::: DATA FOR REVIEW
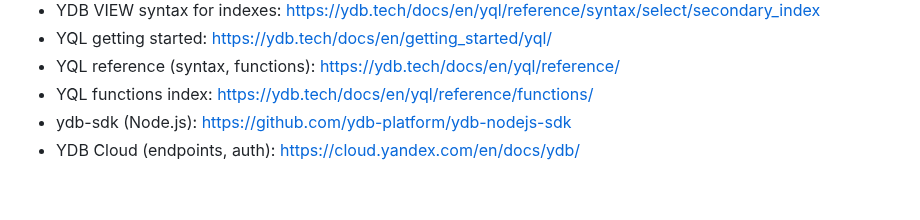
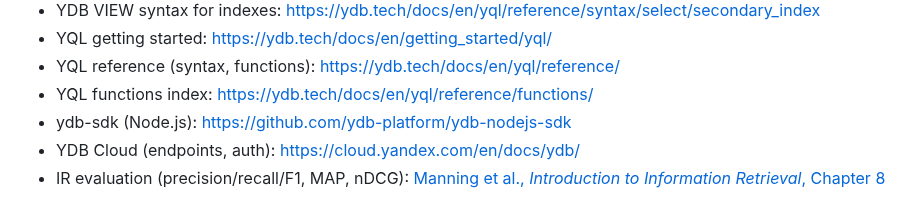
Before and after one commit to astandrik/ydb-qdrant, a Markdown page: README.md, the part around the change. Drawn GitHub-style.

Commit message:
fix: add link

```diff
--- a/README.md
+++ b/README.md
@@ -516,3 +516,4 @@ For broader Qdrant API coverage, extend routes in `src/routes/*`.
 - YQL functions index: https://ydb.tech/docs/en/yql/reference/functions/
 - ydb-sdk (Node.js): https://github.com/ydb-platform/ydb-nodejs-sdk
 - YDB Cloud (endpoints, auth): https://cloud.yandex.com/en/docs/ydb/
+- IR evaluation (precision/recall/F1, MAP, nDCG): [Manning et al., *Introduction to Information Retrieval*, Chapter 8](https://nlp.stanford.edu/IR-book/pdf/08eval.pdf)
```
::::::
* TASK GOAL
Reproduce every entry above exactly, and omit the pictures.

* TASK OUTPUT
Before and after one commit to astandrik/ydb-qdrant, a Markdown page: README.md, the part around the change. Drawn GitHub-style.

Commit message:
fix: add link

```diff
--- a/README.md
+++ b/README.md
@@ -516,3 +516,4 @@ For broader Qdrant API coverage, extend routes in `src/routes/*`.
 - YQL functions index: https://ydb.tech/docs/en/yql/reference/functions/
 - ydb-sdk (Node.js): https://github.com/ydb-platform/ydb-nodejs-sdk
 - YDB Cloud (endpoints, auth): https://cloud.yandex.com/en/docs/ydb/
+- IR evaluation (precision/recall/F1, MAP, nDCG): [Manning et al., *Introduction to Information Retrieval*, Chapter 8](https://nlp.stanford.edu/IR-book/pdf/08eval.pdf)
```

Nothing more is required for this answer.